A total of 25 patients with human papillomavirus (HPV) positive stage II-IV squamous cell carcinoma of the oropharynx who will undergo TORS will be enrolled in the investigator-initiated clinical trial.

"The primary objective of the trial is to evaluate the safety, efficacy, and immunogenicity of ADXS-HPV in this patient population before undergoing surgery."

The company said that TORS is an FDA-approved technology developed at Mount Sinai for patients with head and neck cancer and is also considered to be the standard of care therapy in suitable patients.

In the trial 15 patients will receive ADXS-HPV treatment followed by TORS, while the remaining ten patients will serve as the control group and receive only TORS.

The primary objective of the trial is to evaluate the safety, efficacy, and immunogenicity of ADXS-HPV in this patient population before undergoing surgery.

During the trial, the Mount Sinai immunology core lab will fully characterise the immunologic effects of ADXS-HPV treatment on both the patient and his or her tumours and if successful, ADXS-HPV could potentially be used before surgery or other cytotoxic treatments to reduce the dose of cytotoxic therapies, decrease toxicities, and enhance long-term disease control.
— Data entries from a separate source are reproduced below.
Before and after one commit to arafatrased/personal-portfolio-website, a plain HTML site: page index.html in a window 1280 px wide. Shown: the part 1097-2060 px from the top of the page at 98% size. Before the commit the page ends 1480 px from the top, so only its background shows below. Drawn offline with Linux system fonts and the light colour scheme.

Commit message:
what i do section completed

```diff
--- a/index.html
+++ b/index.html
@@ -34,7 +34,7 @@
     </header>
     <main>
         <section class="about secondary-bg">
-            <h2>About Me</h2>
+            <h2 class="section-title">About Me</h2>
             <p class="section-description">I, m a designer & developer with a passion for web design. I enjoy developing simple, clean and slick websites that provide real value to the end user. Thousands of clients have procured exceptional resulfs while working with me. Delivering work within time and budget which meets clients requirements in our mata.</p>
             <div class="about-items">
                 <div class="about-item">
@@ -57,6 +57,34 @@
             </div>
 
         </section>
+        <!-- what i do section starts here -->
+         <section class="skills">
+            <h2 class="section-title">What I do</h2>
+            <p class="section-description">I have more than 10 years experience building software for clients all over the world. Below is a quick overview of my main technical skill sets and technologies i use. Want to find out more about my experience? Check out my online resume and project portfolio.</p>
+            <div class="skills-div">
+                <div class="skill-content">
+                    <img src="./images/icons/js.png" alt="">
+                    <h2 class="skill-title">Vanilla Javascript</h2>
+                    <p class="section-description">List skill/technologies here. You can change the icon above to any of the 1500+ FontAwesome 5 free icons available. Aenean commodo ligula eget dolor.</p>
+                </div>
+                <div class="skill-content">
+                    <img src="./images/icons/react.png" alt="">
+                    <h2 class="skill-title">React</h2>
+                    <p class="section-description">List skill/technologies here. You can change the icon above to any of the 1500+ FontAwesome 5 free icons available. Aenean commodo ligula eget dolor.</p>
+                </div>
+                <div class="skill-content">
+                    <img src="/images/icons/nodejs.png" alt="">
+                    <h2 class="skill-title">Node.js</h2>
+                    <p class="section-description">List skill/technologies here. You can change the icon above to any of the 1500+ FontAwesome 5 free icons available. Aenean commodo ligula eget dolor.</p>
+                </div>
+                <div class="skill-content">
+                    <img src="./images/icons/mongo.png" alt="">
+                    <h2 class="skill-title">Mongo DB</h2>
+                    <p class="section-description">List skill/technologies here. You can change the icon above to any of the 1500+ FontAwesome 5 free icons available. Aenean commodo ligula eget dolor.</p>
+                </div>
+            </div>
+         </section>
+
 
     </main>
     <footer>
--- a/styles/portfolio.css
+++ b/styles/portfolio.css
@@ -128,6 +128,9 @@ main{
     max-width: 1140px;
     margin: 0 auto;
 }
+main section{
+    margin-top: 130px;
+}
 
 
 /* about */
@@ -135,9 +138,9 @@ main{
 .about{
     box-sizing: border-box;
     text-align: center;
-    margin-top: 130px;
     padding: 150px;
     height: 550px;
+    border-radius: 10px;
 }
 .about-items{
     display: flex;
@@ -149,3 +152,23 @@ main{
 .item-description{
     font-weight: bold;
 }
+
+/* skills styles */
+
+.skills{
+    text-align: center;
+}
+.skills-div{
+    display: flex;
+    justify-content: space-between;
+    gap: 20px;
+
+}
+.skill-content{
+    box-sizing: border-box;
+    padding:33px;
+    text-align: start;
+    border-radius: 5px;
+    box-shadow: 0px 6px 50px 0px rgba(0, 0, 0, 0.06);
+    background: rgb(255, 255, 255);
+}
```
Image: Human papillomavirus (HPV) is a DNA virus from the papillomavirus family that is capable of infecting humans. Photo: courtesy of